What Does it Cost?
If you will hire an attorney to help you, you should expect to pay hourly fees ranging from $150 to $300 per hour, depending on the attorney’s experience and skill. Depending on the case, your attorney might spend as little as five hours or as many as 20-30 hours working on the guardianship matter. (In very rare cases, an attorney might need to spend many more hours.)
To make clients more comfortable, some attorneys sometimes agree to a flat fee or a maximum fee for representing the guardian, if the case is uncontested and there are no surprises. In such situations, the fee might be as little as $1,000. In addition, the client is responsible for the court filing fee (currently $185) and the Court Investigator’s Fee (currently $450 in Alameda County).
Clients who cannot afford attorney’s fees should contact their local county bar association or Volunteer Legal Services program(telephone 510-893-1031). In general, the court filing fee and court investigator’s fees can also be waived if the proposed guardian’s income is below specified levels.
Where to get more information
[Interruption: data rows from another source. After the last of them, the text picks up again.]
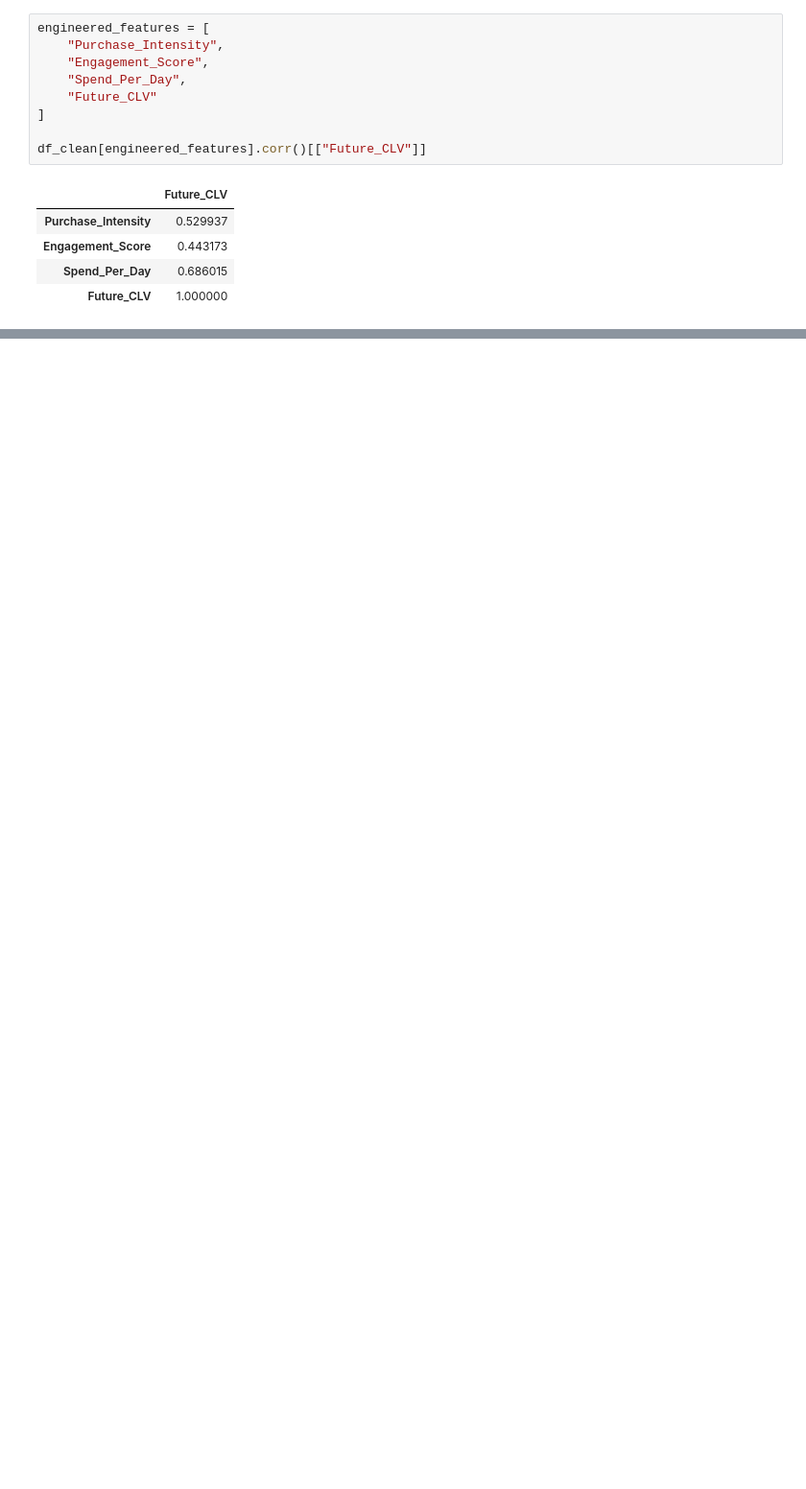
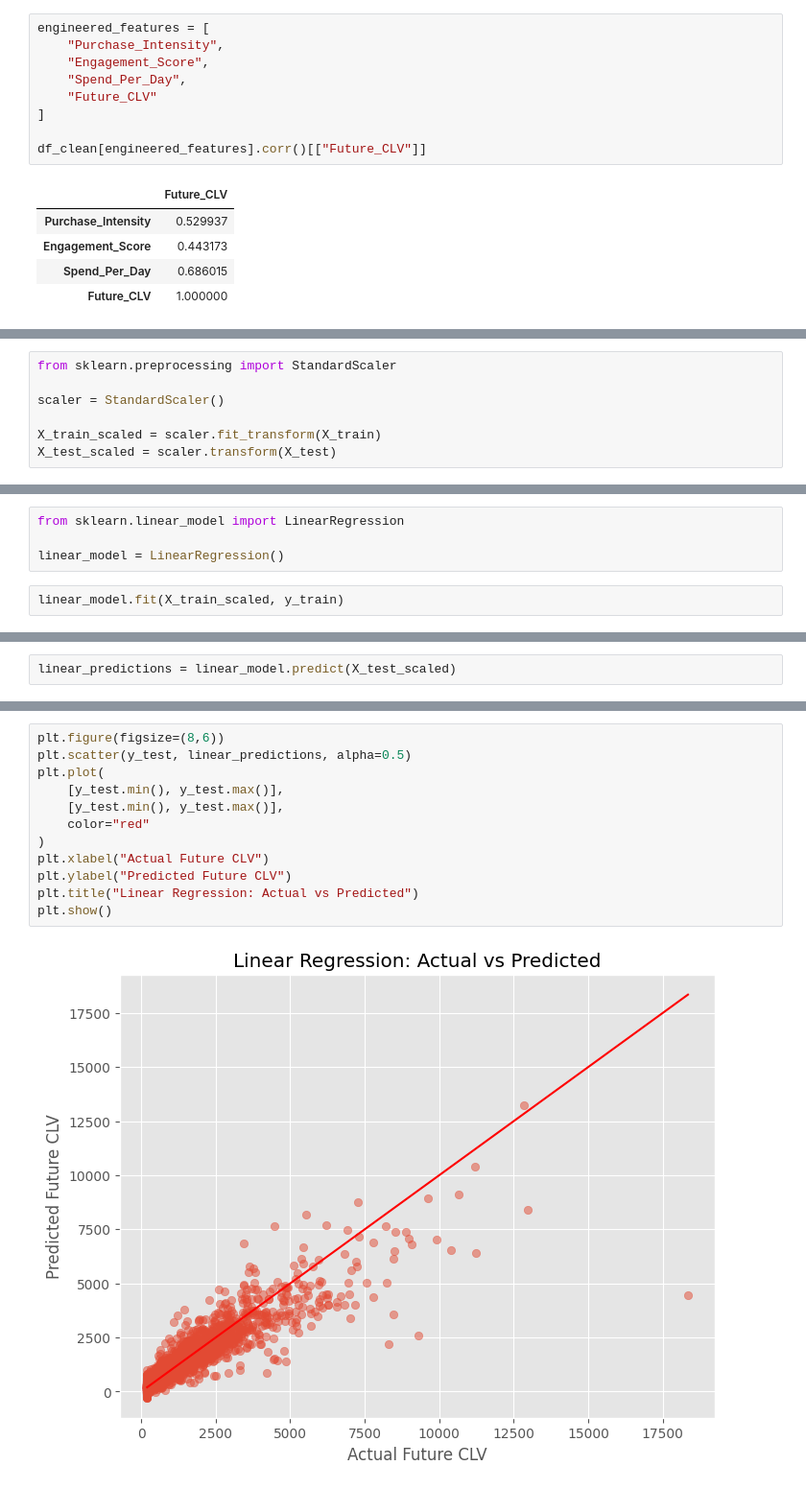
Before and after one commit to AswinSanthoshDev/Predictive-Analytics-Mini-Project, a Jupyter notebook: notebooks/project_analysis.ipynb, the cells around one changed output, grey strips where cells are left out. Shown at 96% size. Drawn from its saved outputs; the diff is of its cells as text; blank space fills up the shorter version.

Commit message:
Day 4: Model building and evaluation

```diff
--- a/notebooks/project_analysis.ipynb
+++ b/notebooks/project_analysis.ipynb
@@ -598,0 +584,7 @@ These engineered features will be included in the predictive modeling stage to e
+# %%
+from sklearn.preprocessing import StandardScaler
+
+scaler = StandardScaler()
+
+X_train_scaled = scaler.fit_transform(X_train)
+X_test_scaled = scaler.transform(X_test)
@@ -598,0 +593,6 @@ These engineered features will be included in the predictive modeling stage to e
+# %%
+from sklearn.linear_model import LinearRegression
+
+linear_model = LinearRegression()
+# %%
+linear_model.fit(X_train_scaled, y_train)
@@ -598,0 +601,2 @@ These engineered features will be included in the predictive modeling stage to e
+# %%
+linear_predictions = linear_model.predict(X_test_scaled)
@@ -598,0 +667,14 @@ These engineered features will be included in the predictive modeling stage to e
+# %%
+plt.figure(figsize=(8,6))
+plt.scatter(y_test, linear_predictions, alpha=0.5)
+plt.plot(
+    [y_test.min(), y_test.max()],
+    [y_test.min(), y_test.max()],
+    color="red"
+)
+plt.xlabel("Actual Future CLV")
+plt.ylabel("Predicted Future CLV")
+plt.title("Linear Regression: Actual vs Predicted")
+plt.show()
+# %% [output]
+[figure, added]
```
Also changed, not shown: parts of 74 cells of this notebook.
If you believe you need to obtain legal guardianship for a child, you should start your research with The Guardianship Book, from Nolo Press. This book is available in most California bookstores for about $25, and in many public libraries.
The California Continuing Education of the Bar (CEB) publishes a much more detailed book for lawyers, called “California Conservatorships and Guardianships.” This two-volume set discusses many issues in more detail, but most non-attorneys will find it less useful than the Nolo Press book.
Both of the above books are available in most public law libraries, which are generally located in or near each California Superior Court branches (including law libraries near the courthouses in Martinez, Oakland, and Hayward). Some very small Superior Court branches (including Pleasanton’s) have very limited libraries that don’t include these books.
You can obtain a “packet” containing the required forms for a probate guardianship from the court clerk’s office. Be sure to ask for all required forms, including the initial filing forms as well as any special forms that must be submitted to the court investigator (in Alameda County, these are two separate packets). The packet will cost several dollars. Alternatively, you can copy the required forms from the California Judicial Council Forms, available in many libraries.